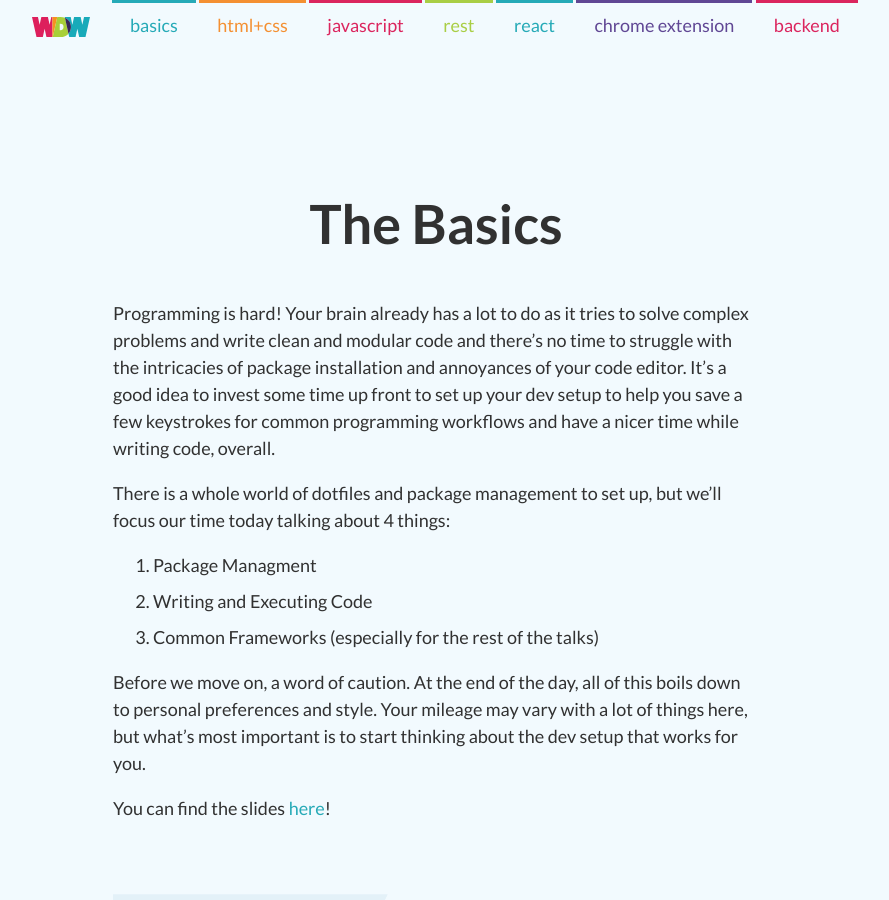
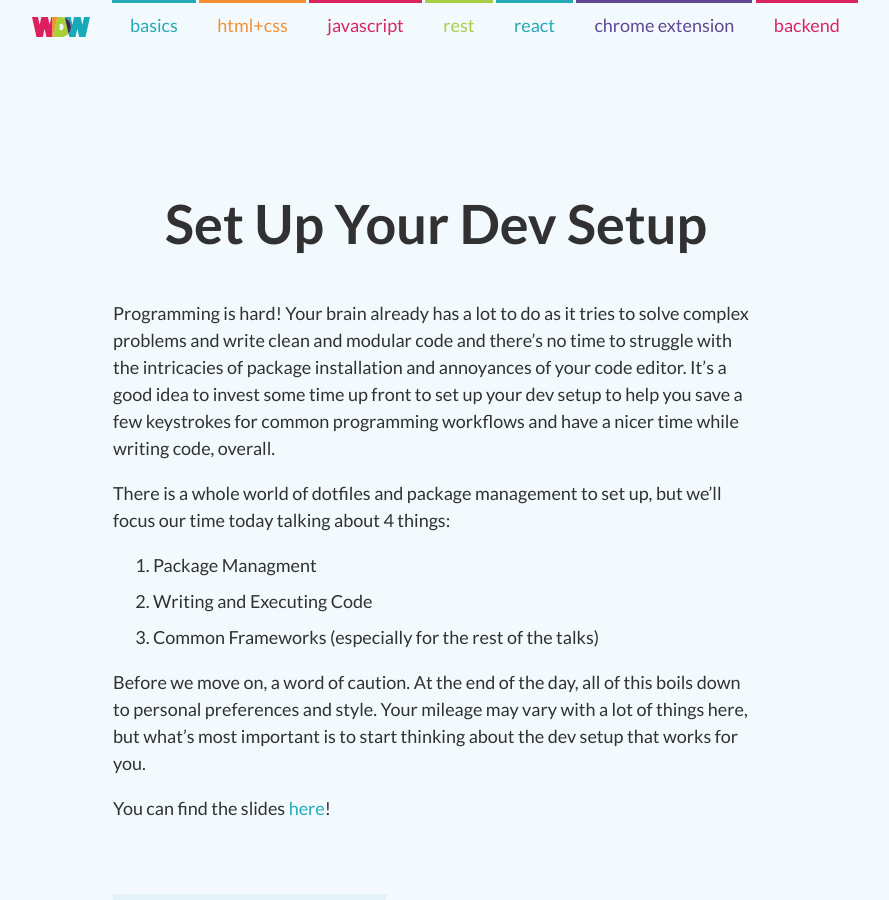
Before and after one commit to ScottyLabs/wdw, a Jekyll site: the page built from setup/index.md, in a window 1280 px wide and 900 px high. Shown: the whole window, without its empty margins (204-1093 px from the left). Built offline with Jekyll 4.4.1, drawn with Linux system fonts in a browser that asks for light colours; nearby versions of some CDN libraries.

Commit message:
Update index.md

```diff
--- a/setup/index.md
+++ b/setup/index.md
@@ -4,7 +4,7 @@ title: Set Up Your Dev Setup
 subject: setup
 ---
 
-# The Basics
+# Set Up Your Dev Setup
 
 Programming is hard! Your brain already has a lot to do as it tries to solve complex problems and write clean and modular code and there's no time to struggle with the intricacies of package installation and annoyances of your code editor. It's a good idea to invest some time up front to set up your dev setup to help you save a few keystrokes for common programming workflows and have a nicer time while writing code, overall.
 
```
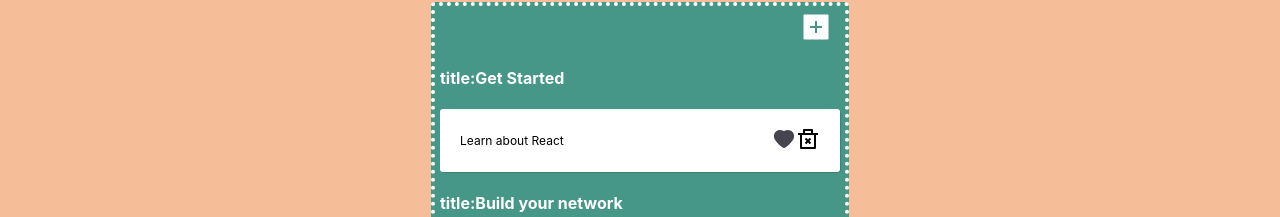
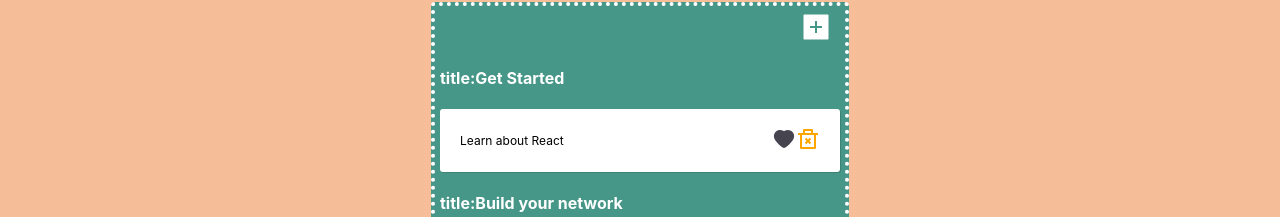
Before and after one commit to dsh410/SIMPLE-BLOG, a React (Create React App) app: page / in a window 1280 px wide. In both pictures the pointer is over the icon 808 px from the left and 279 px from the top of the page. Shown: the part 140-357 px from the top of the page. Built offline with nearby package versions, Linux system fonts and the light colour scheme.

Commit message:
added hover and color to trash can.

```diff
--- a/src/App.css
+++ b/src/App.css
@@ -106,6 +106,9 @@
     .trash-can{
       font-size:2em;
     }
+    .trash-can:hover{
+      color:orange;
+    }
     .plus-symbol{
       margin-left:90%;
       color:white;
--- a/src/Todo.js
+++ b/src/Todo.js
@@ -18,8 +18,6 @@ function Todo({ todo, index, completeTodo, UncompleteTodo, removeTodo, likedTodo
        <p> {todo.text}</p>
         <div>
 
-
-
         <AiFillHeart className="heart-shape"
             style={{ color: todo.isLiked ? "#F19CBB" : "#46444F", }}
                         onClick={() => todo.isLiked ? unLikedTodo(index) : likedTodo(index)} ></AiFillHeart>
```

§ **How to complete this task**
Print out the complete listing above exactly, dropping each image.

§ **The completed task**
Before and after one commit to ScottyLabs/wdw, a Jekyll site: the page built from setup/index.md, in a window 1280 px wide and 900 px high. Shown: the whole window, without its empty margins (204-1093 px from the left). Built offline with Jekyll 4.4.1, drawn with Linux system fonts in a browser that asks for light colours; nearby versions of some CDN libraries.

Commit message:
Update index.md

```diff
--- a/setup/index.md
+++ b/setup/index.md
@@ -4,7 +4,7 @@ title: Set Up Your Dev Setup
 subject: setup
 ---
 
-# The Basics
+# Set Up Your Dev Setup
 
 Programming is hard! Your brain already has a lot to do as it tries to solve complex problems and write clean and modular code and there's no time to struggle with the intricacies of package installation and annoyances of your code editor. It's a good idea to invest some time up front to set up your dev setup to help you save a few keystrokes for common programming workflows and have a nicer time while writing code, overall.
 
```
Before and after one commit to dsh410/SIMPLE-BLOG, a React (Create React App) app: page / in a window 1280 px wide. In both pictures the pointer is over the icon 808 px from the left and 279 px from the top of the page. Shown: the part 140-357 px from the top of the page. Built offline with nearby package versions, Linux system fonts and the light colour scheme.

Commit message:
added hover and color to trash can.

```diff
--- a/src/App.css
+++ b/src/App.css
@@ -106,6 +106,9 @@
     .trash-can{
       font-size:2em;
     }
+    .trash-can:hover{
+      color:orange;
+    }
     .plus-symbol{
       margin-left:90%;
       color:white;
--- a/src/Todo.js
+++ b/src/Todo.js
@@ -18,8 +18,6 @@ function Todo({ todo, index, completeTodo, UncompleteTodo, removeTodo, likedTodo
        <p> {todo.text}</p>
         <div>
 
-
-
         <AiFillHeart className="heart-shape"
             style={{ color: todo.isLiked ? "#F19CBB" : "#46444F", }}
                         onClick={() => todo.isLiked ? unLikedTodo(index) : likedTodo(index)} ></AiFillHeart>
```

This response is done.